Our morning proverb reminds us this sort of haggling has gone on from the beginning. On the surface, it is a humorous depiction of a normal trading practice at a Middle Eastern Suk. I have been in these settings often. The seller overprices his product, and the buyer uses his wit to bring the price down to his advantage. Over tea, a game of attrition ensues–the buyer protests, the seller puts on a dispirited face and becomes very quiet, eventually caving in. The price is paid, and everyone leaves congratulating themselves. It’s a game played out every day.
The sage is a professional life watcher, and in this proverb he writes what he observes in the market. But proverbs are more than descriptive statements. If we stop and ponder, there is always an admonition behind the lines. The sage is not interested in merely describing life–he is teaching wisdom. He is calling for action. In this case, if you are going to make a purchase, do your homework. The value of something is always relative. Wise is the person who knows the true worth of what he is purchasing.
But there may be more going on here. The writer of Proverbs is not interested in giving mere domestic tips. Like all of Scripture, these words are God breathed and profitable for training in righteousness–that the man of God be complete, equipped for every good work (2 Timothy 3:16-17). Could it be God is raising some probing questions here? Is He honored where a form of mutual deceit takes place? Is He pleased where there is self boasting? Is this a game that brings Him pleasure?

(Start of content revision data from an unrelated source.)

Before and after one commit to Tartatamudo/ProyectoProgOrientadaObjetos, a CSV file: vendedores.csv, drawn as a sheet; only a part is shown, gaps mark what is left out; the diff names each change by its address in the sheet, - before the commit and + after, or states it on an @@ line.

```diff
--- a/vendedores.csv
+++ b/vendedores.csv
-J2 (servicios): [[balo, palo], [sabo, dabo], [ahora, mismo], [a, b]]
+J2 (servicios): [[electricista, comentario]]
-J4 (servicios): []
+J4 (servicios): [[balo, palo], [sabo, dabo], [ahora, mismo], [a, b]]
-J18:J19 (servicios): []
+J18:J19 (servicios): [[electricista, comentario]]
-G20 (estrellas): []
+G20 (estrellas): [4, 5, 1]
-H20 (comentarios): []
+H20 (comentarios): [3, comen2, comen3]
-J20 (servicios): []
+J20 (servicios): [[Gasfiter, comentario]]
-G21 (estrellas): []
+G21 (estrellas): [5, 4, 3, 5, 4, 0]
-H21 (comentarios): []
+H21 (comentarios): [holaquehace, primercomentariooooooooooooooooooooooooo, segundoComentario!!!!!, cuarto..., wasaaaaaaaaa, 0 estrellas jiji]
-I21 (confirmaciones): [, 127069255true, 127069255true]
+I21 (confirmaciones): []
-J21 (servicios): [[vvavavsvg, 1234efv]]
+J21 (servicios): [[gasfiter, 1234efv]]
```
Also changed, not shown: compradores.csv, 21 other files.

On a final night in Israel, I was waiting in line to make one last purchase of a gift. In front of me were two Americans who had just arrived to begin their “Holy Land Tour.” Noticing that I was waiting, one of the women turned and said to me, “Oh honey, you just go ahead of us. We’re trying to Jew this man down.” Suddenly, it got real quiet, and with some embarrassment she responded, “Oops, I shouldn’t have said this.” It was a classic moment. But it may have underscored the sage’s point. One should be honest in selling and one should be prudent in buying, and all should be holy in living. This is the wisest transaction of all.